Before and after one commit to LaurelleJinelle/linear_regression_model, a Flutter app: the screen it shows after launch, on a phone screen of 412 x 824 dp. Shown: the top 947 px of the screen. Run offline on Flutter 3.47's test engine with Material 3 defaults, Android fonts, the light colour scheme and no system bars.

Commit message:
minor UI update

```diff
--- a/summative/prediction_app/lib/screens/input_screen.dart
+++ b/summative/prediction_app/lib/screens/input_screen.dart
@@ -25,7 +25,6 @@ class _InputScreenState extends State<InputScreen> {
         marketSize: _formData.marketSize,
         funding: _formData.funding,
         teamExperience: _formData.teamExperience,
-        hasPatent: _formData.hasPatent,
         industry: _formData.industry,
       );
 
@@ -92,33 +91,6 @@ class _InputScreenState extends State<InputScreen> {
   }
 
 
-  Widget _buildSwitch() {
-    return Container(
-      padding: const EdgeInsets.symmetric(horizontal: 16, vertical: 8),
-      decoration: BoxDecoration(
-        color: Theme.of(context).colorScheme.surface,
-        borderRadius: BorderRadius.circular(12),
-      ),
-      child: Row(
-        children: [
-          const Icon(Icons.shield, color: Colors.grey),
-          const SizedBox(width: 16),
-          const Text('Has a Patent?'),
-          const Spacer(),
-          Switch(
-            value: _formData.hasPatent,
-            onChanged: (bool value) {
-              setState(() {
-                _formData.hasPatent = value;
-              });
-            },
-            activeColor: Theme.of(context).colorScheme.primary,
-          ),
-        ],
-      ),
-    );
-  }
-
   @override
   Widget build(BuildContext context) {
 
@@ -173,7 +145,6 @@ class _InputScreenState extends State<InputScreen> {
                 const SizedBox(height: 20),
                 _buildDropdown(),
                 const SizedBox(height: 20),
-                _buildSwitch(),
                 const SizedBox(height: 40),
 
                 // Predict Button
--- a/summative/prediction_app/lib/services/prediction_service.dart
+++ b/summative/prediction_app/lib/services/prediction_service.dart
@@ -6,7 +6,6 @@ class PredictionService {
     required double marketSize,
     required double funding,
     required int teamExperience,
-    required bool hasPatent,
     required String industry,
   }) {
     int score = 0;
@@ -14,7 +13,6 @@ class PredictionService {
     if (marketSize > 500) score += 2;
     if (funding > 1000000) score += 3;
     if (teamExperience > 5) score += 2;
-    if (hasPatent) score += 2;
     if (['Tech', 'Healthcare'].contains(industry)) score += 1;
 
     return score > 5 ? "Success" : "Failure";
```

__Goal of the exercise__
The material is to be written out once more, exactly and in full.

__Result of this task__
Before and after one commit to LaurelleJinelle/linear_regression_model, a Flutter app: the screen it shows after launch, on a phone screen of 412 x 824 dp. Shown: the top 947 px of the screen. Run offline on Flutter 3.47's test engine with Material 3 defaults, Android fonts, the light colour scheme and no system bars.

Commit message:
minor UI update

```diff
--- a/summative/prediction_app/lib/screens/input_screen.dart
+++ b/summative/prediction_app/lib/screens/input_screen.dart
@@ -25,7 +25,6 @@ class _InputScreenState extends State<InputScreen> {
         marketSize: _formData.marketSize,
         funding: _formData.funding,
         teamExperience: _formData.teamExperience,
-        hasPatent: _formData.hasPatent,
         industry: _formData.industry,
       );
 
@@ -92,33 +91,6 @@ class _InputScreenState extends State<InputScreen> {
   }
 
 
-  Widget _buildSwitch() {
-    return Container(
-      padding: const EdgeInsets.symmetric(horizontal: 16, vertical: 8),
-      decoration: BoxDecoration(
-        color: Theme.of(context).colorScheme.surface,
-        borderRadius: BorderRadius.circular(12),
-      ),
-      child: Row(
-        children: [
-          const Icon(Icons.shield, color: Colors.grey),
-          const SizedBox(width: 16),
-          const Text('Has a Patent?'),
-          const Spacer(),
-          Switch(
-            value: _formData.hasPatent,
-            onChanged: (bool value) {
-              setState(() {
-                _formData.hasPatent = value;
-              });
-            },
-            activeColor: Theme.of(context).colorScheme.primary,
-          ),
-        ],
-      ),
-    );
-  }
-
   @override
   Widget build(BuildContext context) {
 
@@ -173,7 +145,6 @@ class _InputScreenState extends State<InputScreen> {
                 const SizedBox(height: 20),
                 _buildDropdown(),
                 const SizedBox(height: 20),
-                _buildSwitch(),
                 const SizedBox(height: 40),
 
                 // Predict Button
--- a/summative/prediction_app/lib/services/prediction_service.dart
+++ b/summative/prediction_app/lib/services/prediction_service.dart
@@ -6,7 +6,6 @@ class PredictionService {
     required double marketSize,
     required double funding,
     required int teamExperience,
-    required bool hasPatent,
     required String industry,
   }) {
     int score = 0;
@@ -14,7 +13,6 @@ class PredictionService {
     if (marketSize > 500) score += 2;
     if (funding > 1000000) score += 3;
     if (teamExperience > 5) score += 2;
-    if (hasPatent) score += 2;
     if (['Tech', 'Healthcare'].contains(industry)) score += 1;
 
     return score > 5 ? "Success" : "Failure";
```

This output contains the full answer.